They have also synthesized ten guiding principles for successful, secure-functioning partnering and parenting, which are not a one-time fix, but a life-long process. In brief some of these guiding principles are:
Partners team up to put their relationship first and to treat each other with reciprocity and equality, before all the other aspects of their lives. This first principle they claim is “like the oxygen masks you put on yourselves before you take care of your baby.” Partners take care of themselves and each other and monitor themselves and each other at the level of their nervous systems, and learn how to soothe or energize both themselves and each other. Partners learn to co-regulate and engage in practices that help them manage their nervous systems for relationship restoration as well as preventive care. They write: “We humans relate to each other through our nervous systems. You and your partner are, in essence, two nervous systems interacting.” Partners make solid agreements with each other that they respect because clarity creates security.
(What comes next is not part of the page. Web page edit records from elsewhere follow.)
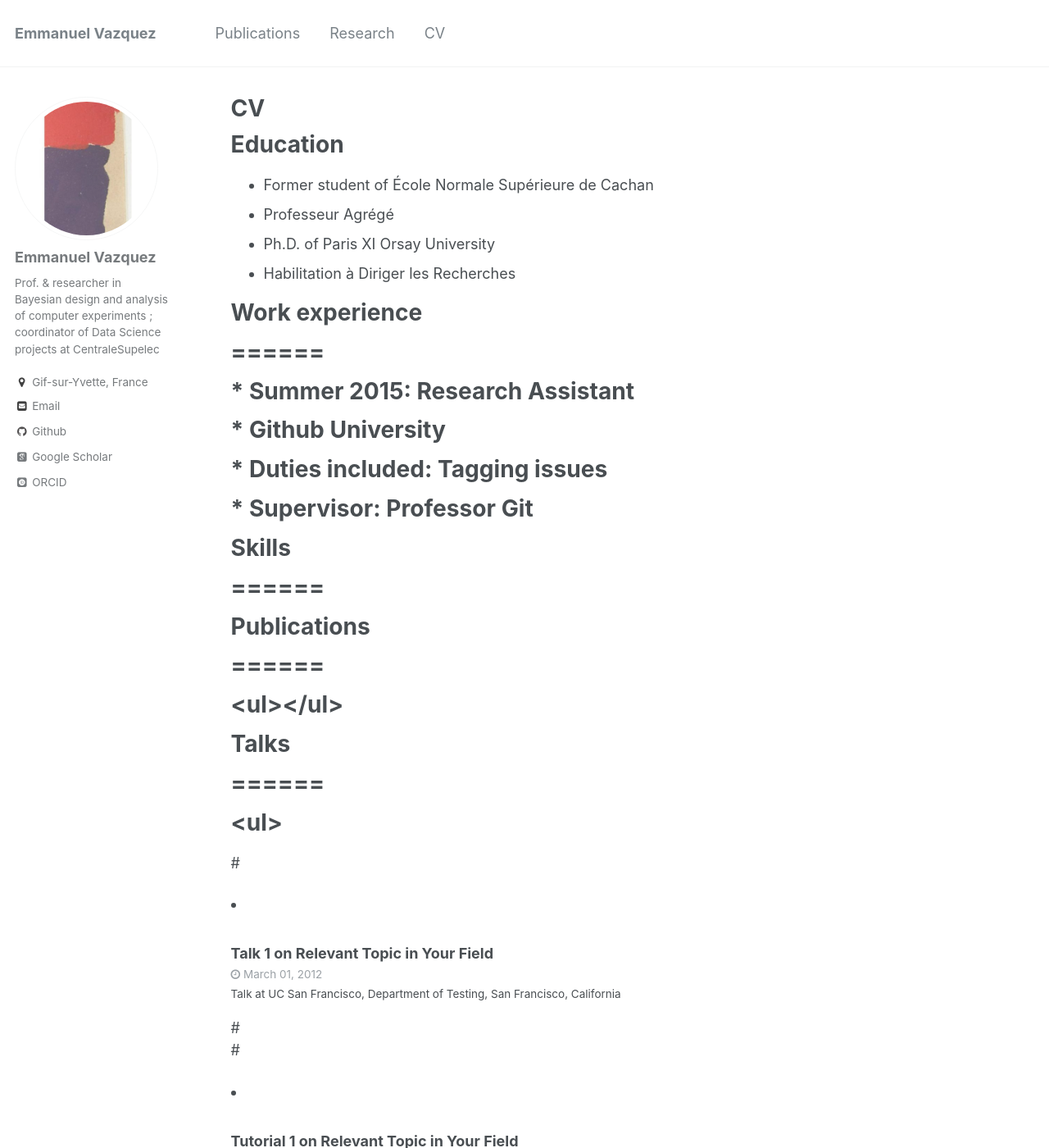
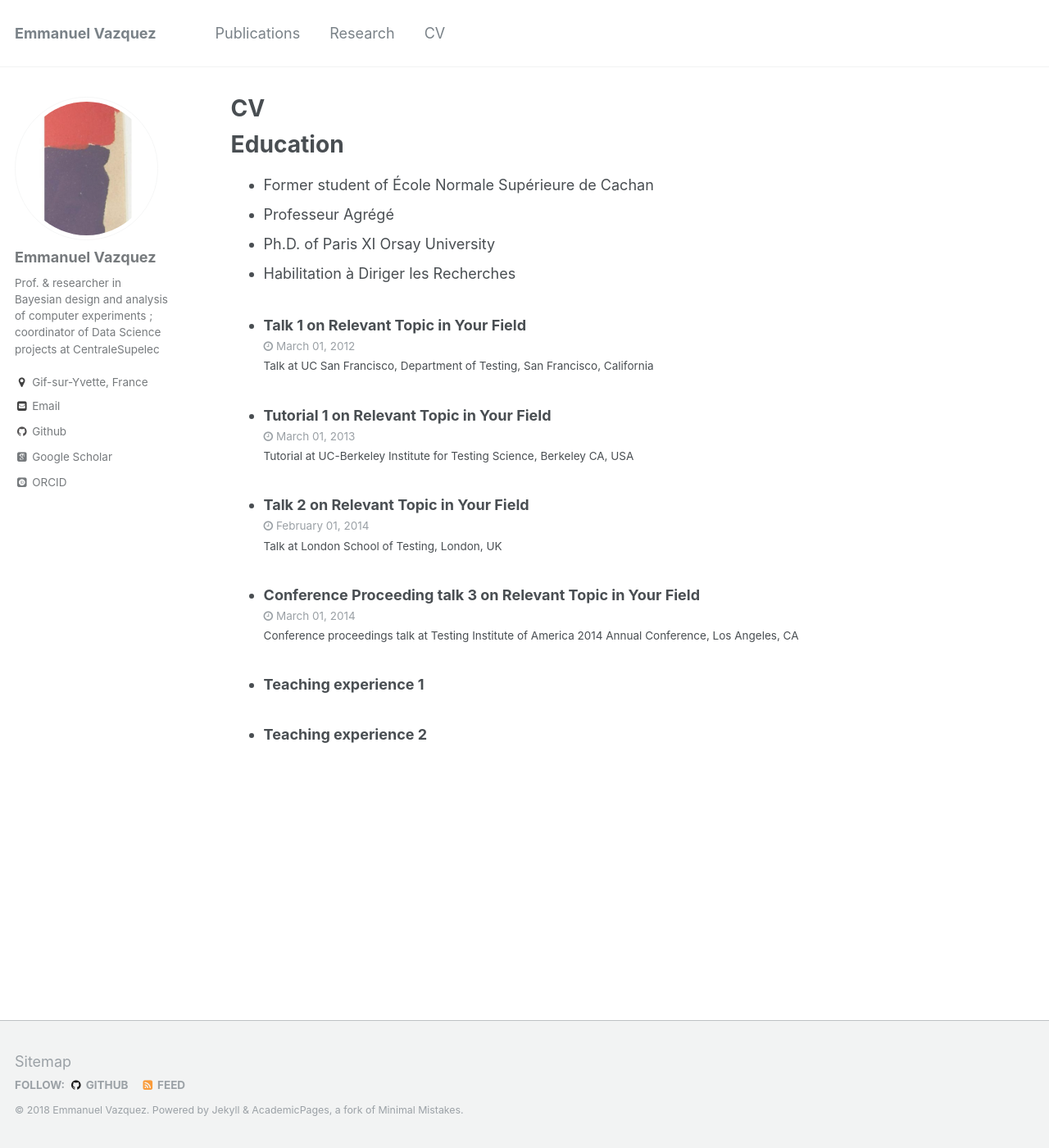
Before and after one commit to emvazquez/emvazquez.github.io, a Jekyll site: the page built from _pages/cv.md, in a window 1280 px wide and 1400 px high. Shown: the whole window at 82% size. Built offline with Jekyll 4.4.1, drawn with Linux system fonts in a browser that asks for light colours; some web fonts are replaced; some of the changed text lies outside the part shown.

Commit message:
Update cv.md

```diff
--- a/_pages/cv.md
+++ b/_pages/cv.md
@@ -16,34 +16,15 @@ Education
 
 {% include base_path %}
 
-# Work experience
-# ======
-# * Summer 2015: Research Assistant
-#  * Github University
-#   * Duties included: Tagging issues
-#   * Supervisor: Professor Git
 
-# Skills
-# ======
+<ul>{% for post in site.publications %}
+{% include archive-single-cv.html %}
+{% endfor %}</ul>
 
-# Publications
-# ======
-#   <ul>{% for post in site.publications %}
-#     {% include archive-single-cv.html %}
-#   {% endfor %}</ul>
+<ul>{% for post in site.talks %}
+{% include archive-single-talk-cv.html %}
+{% endfor %}</ul>
 
-# Talks
-# ======
-#   <ul>{% for post in site.talks %}
-#     {% include archive-single-talk-cv.html %}
-#   {% endfor %}</ul>
-
-# Teaching
-# ======
-#  <ul>{% for post in site.teaching %}
-#     {% include archive-single-cv.html %}
-#   {% endfor %}</ul>
-
-# Service and leadership
-# ======
-# * Currently signed in to 43 different slack teams
+<ul>{% for post in site.teaching %}
+{% include archive-single-cv.html %}
+{% endfor %}</ul>
```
As they highlight, as a couple and as parents “we don’t have the luxury of skating by on implicit or unconscious agreements. You want it clear, explicit, and in writing.” Partners communicate openly and directly and make decisions as a team and they consult with each other on all decisions, including those related to the baby / children. Partners value both their own and each other’s needs and they practice direct communication with each other about their respective needs, and also, treat the other’s needs as of equal importance to their own. Partners try to keep family and work lives in balance, and they make sure that having a baby does not derail family-work balance. Partners redefine romance to keep couple connection alive and when conflict or disagreements arise partners should fight for two winners and work on quickly healing any hurt. Partners parent with sensitivity, respect, and trust and decide on their common values in relation to their parenting.
Although there are many useful and interesting topics and tools presented in the book, I will end today’s post with the topic of cultural messages relevant to the guiding principles discussed above. They claim that cultural messages often force us to make an either-or choice, in other words, we think we either have to put ourself first or our partner, and this is a false dichotomy that stems from a patriarchal and individualistically oriented culture. They provide tips to identify ways how these messages are not conducive to partnership. First, they suggest we notice messages in articles, films, television programmes, and other media, in conversations with family, friends, colleagues, and in other settings. Then they encourage people to share these observations with their partner, and also, notice how this messaging appears in their own partnership, while trying to work out win-win solutions that benefit both, as well as, their children.